▶ [EXERCISE BRIEF] Every line of the data must appear again in the answer, exactly as written.

▶ [PROVIDED DATA]
^^^^^^^^
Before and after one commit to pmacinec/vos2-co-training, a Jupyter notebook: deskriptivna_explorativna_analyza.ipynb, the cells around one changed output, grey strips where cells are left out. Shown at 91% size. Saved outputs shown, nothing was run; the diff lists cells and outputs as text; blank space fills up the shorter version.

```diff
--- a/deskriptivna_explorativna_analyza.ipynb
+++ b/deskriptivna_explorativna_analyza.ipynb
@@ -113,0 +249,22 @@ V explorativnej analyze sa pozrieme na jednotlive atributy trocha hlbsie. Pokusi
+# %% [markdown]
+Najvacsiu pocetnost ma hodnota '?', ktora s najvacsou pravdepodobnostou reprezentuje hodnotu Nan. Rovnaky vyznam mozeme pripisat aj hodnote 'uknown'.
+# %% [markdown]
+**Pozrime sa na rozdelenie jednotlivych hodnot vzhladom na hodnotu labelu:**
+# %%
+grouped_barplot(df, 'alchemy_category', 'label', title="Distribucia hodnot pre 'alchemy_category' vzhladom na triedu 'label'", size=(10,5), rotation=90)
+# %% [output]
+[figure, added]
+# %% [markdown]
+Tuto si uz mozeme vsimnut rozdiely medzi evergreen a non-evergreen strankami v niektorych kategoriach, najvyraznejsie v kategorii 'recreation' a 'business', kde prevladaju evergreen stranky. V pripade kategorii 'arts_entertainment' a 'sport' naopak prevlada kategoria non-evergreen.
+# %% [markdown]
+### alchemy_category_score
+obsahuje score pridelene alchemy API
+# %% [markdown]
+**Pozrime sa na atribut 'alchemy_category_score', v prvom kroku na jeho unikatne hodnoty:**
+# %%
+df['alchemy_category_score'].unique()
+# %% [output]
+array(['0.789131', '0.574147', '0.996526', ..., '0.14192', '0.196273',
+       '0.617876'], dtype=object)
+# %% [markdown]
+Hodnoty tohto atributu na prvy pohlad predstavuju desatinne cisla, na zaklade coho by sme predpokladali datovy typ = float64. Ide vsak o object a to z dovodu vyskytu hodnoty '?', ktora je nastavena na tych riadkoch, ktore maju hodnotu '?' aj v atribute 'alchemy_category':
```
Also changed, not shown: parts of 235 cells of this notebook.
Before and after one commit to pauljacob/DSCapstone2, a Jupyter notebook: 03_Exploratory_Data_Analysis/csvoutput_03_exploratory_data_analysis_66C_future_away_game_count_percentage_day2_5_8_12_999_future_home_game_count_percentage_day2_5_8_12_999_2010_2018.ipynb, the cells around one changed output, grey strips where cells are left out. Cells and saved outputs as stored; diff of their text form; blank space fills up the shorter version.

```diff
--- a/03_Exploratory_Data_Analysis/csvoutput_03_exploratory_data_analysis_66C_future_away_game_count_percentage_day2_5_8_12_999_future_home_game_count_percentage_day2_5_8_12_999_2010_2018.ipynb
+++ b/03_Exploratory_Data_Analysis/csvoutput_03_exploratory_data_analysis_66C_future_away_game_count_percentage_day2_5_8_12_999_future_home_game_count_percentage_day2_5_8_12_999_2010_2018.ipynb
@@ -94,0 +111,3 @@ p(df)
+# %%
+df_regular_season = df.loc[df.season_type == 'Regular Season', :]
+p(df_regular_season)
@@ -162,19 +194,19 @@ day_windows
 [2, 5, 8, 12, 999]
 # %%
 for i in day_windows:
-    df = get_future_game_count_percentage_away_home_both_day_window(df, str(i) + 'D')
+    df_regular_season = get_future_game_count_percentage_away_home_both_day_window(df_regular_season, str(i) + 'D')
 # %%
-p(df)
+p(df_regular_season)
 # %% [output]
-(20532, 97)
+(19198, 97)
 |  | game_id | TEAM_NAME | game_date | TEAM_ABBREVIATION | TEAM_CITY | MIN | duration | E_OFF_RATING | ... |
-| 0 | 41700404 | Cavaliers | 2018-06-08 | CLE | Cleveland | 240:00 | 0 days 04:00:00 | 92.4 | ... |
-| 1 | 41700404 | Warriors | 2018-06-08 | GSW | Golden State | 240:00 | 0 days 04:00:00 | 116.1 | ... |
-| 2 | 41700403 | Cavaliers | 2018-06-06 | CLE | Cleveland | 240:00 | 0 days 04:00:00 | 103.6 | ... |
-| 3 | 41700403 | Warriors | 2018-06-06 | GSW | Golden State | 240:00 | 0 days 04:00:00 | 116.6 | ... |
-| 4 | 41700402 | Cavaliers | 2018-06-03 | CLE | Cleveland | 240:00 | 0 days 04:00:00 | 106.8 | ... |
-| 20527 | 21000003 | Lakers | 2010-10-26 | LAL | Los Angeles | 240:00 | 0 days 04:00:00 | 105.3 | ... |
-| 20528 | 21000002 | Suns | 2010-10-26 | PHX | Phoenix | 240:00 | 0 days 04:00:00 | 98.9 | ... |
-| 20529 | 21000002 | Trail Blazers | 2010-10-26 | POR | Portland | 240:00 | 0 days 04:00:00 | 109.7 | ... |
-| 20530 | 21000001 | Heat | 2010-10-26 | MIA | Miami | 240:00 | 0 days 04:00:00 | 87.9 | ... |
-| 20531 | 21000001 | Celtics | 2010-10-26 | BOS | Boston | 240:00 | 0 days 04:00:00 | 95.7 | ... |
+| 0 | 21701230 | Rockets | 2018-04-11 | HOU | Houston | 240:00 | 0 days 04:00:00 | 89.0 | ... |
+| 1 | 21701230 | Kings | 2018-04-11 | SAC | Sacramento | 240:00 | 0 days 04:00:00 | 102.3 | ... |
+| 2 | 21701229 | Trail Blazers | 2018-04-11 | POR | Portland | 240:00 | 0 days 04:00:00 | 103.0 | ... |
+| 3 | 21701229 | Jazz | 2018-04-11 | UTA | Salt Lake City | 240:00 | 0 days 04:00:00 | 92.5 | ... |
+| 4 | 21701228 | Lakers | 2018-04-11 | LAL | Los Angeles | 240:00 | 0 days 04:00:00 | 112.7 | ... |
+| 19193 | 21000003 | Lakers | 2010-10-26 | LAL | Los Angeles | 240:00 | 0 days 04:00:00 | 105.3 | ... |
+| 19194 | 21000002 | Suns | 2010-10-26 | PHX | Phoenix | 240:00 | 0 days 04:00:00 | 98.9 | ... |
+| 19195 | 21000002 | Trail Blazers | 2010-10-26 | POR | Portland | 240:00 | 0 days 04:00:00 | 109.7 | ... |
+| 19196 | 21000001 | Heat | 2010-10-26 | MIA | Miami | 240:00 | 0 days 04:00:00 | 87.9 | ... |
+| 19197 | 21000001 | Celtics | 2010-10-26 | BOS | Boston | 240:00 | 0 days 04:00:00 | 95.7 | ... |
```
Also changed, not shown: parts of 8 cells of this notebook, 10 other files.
^^^^^^^^
▶ [OUTPUT]
Before and after one commit to pmacinec/vos2-co-training, a Jupyter notebook: deskriptivna_explorativna_analyza.ipynb, the cells around one changed output, grey strips where cells are left out. Shown at 91% size. Saved outputs shown, nothing was run; the diff lists cells and outputs as text; blank space fills up the shorter version.

```diff
--- a/deskriptivna_explorativna_analyza.ipynb
+++ b/deskriptivna_explorativna_analyza.ipynb
@@ -113,0 +249,22 @@ V explorativnej analyze sa pozrieme na jednotlive atributy trocha hlbsie. Pokusi
+# %% [markdown]
+Najvacsiu pocetnost ma hodnota '?', ktora s najvacsou pravdepodobnostou reprezentuje hodnotu Nan. Rovnaky vyznam mozeme pripisat aj hodnote 'uknown'.
+# %% [markdown]
+**Pozrime sa na rozdelenie jednotlivych hodnot vzhladom na hodnotu labelu:**
+# %%
+grouped_barplot(df, 'alchemy_category', 'label', title="Distribucia hodnot pre 'alchemy_category' vzhladom na triedu 'label'", size=(10,5), rotation=90)
+# %% [output]
+[figure, added]
+# %% [markdown]
+Tuto si uz mozeme vsimnut rozdiely medzi evergreen a non-evergreen strankami v niektorych kategoriach, najvyraznejsie v kategorii 'recreation' a 'business', kde prevladaju evergreen stranky. V pripade kategorii 'arts_entertainment' a 'sport' naopak prevlada kategoria non-evergreen.
+# %% [markdown]
+### alchemy_category_score
+obsahuje score pridelene alchemy API
+# %% [markdown]
+**Pozrime sa na atribut 'alchemy_category_score', v prvom kroku na jeho unikatne hodnoty:**
+# %%
+df['alchemy_category_score'].unique()
+# %% [output]
+array(['0.789131', '0.574147', '0.996526', ..., '0.14192', '0.196273',
+       '0.617876'], dtype=object)
+# %% [markdown]
+Hodnoty tohto atributu na prvy pohlad predstavuju desatinne cisla, na zaklade coho by sme predpokladali datovy typ = float64. Ide vsak o object a to z dovodu vyskytu hodnoty '?', ktora je nastavena na tych riadkoch, ktore maju hodnotu '?' aj v atribute 'alchemy_category':
```
Also changed, not shown: parts of 235 cells of this notebook.
Before and after one commit to pauljacob/DSCapstone2, a Jupyter notebook: 03_Exploratory_Data_Analysis/csvoutput_03_exploratory_data_analysis_66C_future_away_game_count_percentage_day2_5_8_12_999_future_home_game_count_percentage_day2_5_8_12_999_2010_2018.ipynb, the cells around one changed output, grey strips where cells are left out. Cells and saved outputs as stored; diff of their text form; blank space fills up the shorter version.

```diff
--- a/03_Exploratory_Data_Analysis/csvoutput_03_exploratory_data_analysis_66C_future_away_game_count_percentage_day2_5_8_12_999_future_home_game_count_percentage_day2_5_8_12_999_2010_2018.ipynb
+++ b/03_Exploratory_Data_Analysis/csvoutput_03_exploratory_data_analysis_66C_future_away_game_count_percentage_day2_5_8_12_999_future_home_game_count_percentage_day2_5_8_12_999_2010_2018.ipynb
@@ -94,0 +111,3 @@ p(df)
+# %%
+df_regular_season = df.loc[df.season_type == 'Regular Season', :]
+p(df_regular_season)
@@ -162,19 +194,19 @@ day_windows
 [2, 5, 8, 12, 999]
 # %%
 for i in day_windows:
-    df = get_future_game_count_percentage_away_home_both_day_window(df, str(i) + 'D')
+    df_regular_season = get_future_game_count_percentage_away_home_both_day_window(df_regular_season, str(i) + 'D')
 # %%
-p(df)
+p(df_regular_season)
 # %% [output]
-(20532, 97)
+(19198, 97)
 |  | game_id | TEAM_NAME | game_date | TEAM_ABBREVIATION | TEAM_CITY | MIN | duration | E_OFF_RATING | ... |
-| 0 | 41700404 | Cavaliers | 2018-06-08 | CLE | Cleveland | 240:00 | 0 days 04:00:00 | 92.4 | ... |
-| 1 | 41700404 | Warriors | 2018-06-08 | GSW | Golden State | 240:00 | 0 days 04:00:00 | 116.1 | ... |
-| 2 | 41700403 | Cavaliers | 2018-06-06 | CLE | Cleveland | 240:00 | 0 days 04:00:00 | 103.6 | ... |
-| 3 | 41700403 | Warriors | 2018-06-06 | GSW | Golden State | 240:00 | 0 days 04:00:00 | 116.6 | ... |
-| 4 | 41700402 | Cavaliers | 2018-06-03 | CLE | Cleveland | 240:00 | 0 days 04:00:00 | 106.8 | ... |
-| 20527 | 21000003 | Lakers | 2010-10-26 | LAL | Los Angeles | 240:00 | 0 days 04:00:00 | 105.3 | ... |
-| 20528 | 21000002 | Suns | 2010-10-26 | PHX | Phoenix | 240:00 | 0 days 04:00:00 | 98.9 | ... |
-| 20529 | 21000002 | Trail Blazers | 2010-10-26 | POR | Portland | 240:00 | 0 days 04:00:00 | 109.7 | ... |
-| 20530 | 21000001 | Heat | 2010-10-26 | MIA | Miami | 240:00 | 0 days 04:00:00 | 87.9 | ... |
-| 20531 | 21000001 | Celtics | 2010-10-26 | BOS | Boston | 240:00 | 0 days 04:00:00 | 95.7 | ... |
+| 0 | 21701230 | Rockets | 2018-04-11 | HOU | Houston | 240:00 | 0 days 04:00:00 | 89.0 | ... |
+| 1 | 21701230 | Kings | 2018-04-11 | SAC | Sacramento | 240:00 | 0 days 04:00:00 | 102.3 | ... |
+| 2 | 21701229 | Trail Blazers | 2018-04-11 | POR | Portland | 240:00 | 0 days 04:00:00 | 103.0 | ... |
+| 3 | 21701229 | Jazz | 2018-04-11 | UTA | Salt Lake City | 240:00 | 0 days 04:00:00 | 92.5 | ... |
+| 4 | 21701228 | Lakers | 2018-04-11 | LAL | Los Angeles | 240:00 | 0 days 04:00:00 | 112.7 | ... |
+| 19193 | 21000003 | Lakers | 2010-10-26 | LAL | Los Angeles | 240:00 | 0 days 04:00:00 | 105.3 | ... |
+| 19194 | 21000002 | Suns | 2010-10-26 | PHX | Phoenix | 240:00 | 0 days 04:00:00 | 98.9 | ... |
+| 19195 | 21000002 | Trail Blazers | 2010-10-26 | POR | Portland | 240:00 | 0 days 04:00:00 | 109.7 | ... |
+| 19196 | 21000001 | Heat | 2010-10-26 | MIA | Miami | 240:00 | 0 days 04:00:00 | 87.9 | ... |
+| 19197 | 21000001 | Celtics | 2010-10-26 | BOS | Boston | 240:00 | 0 days 04:00:00 | 95.7 | ... |
```
Also changed, not shown: parts of 8 cells of this notebook, 10 other files.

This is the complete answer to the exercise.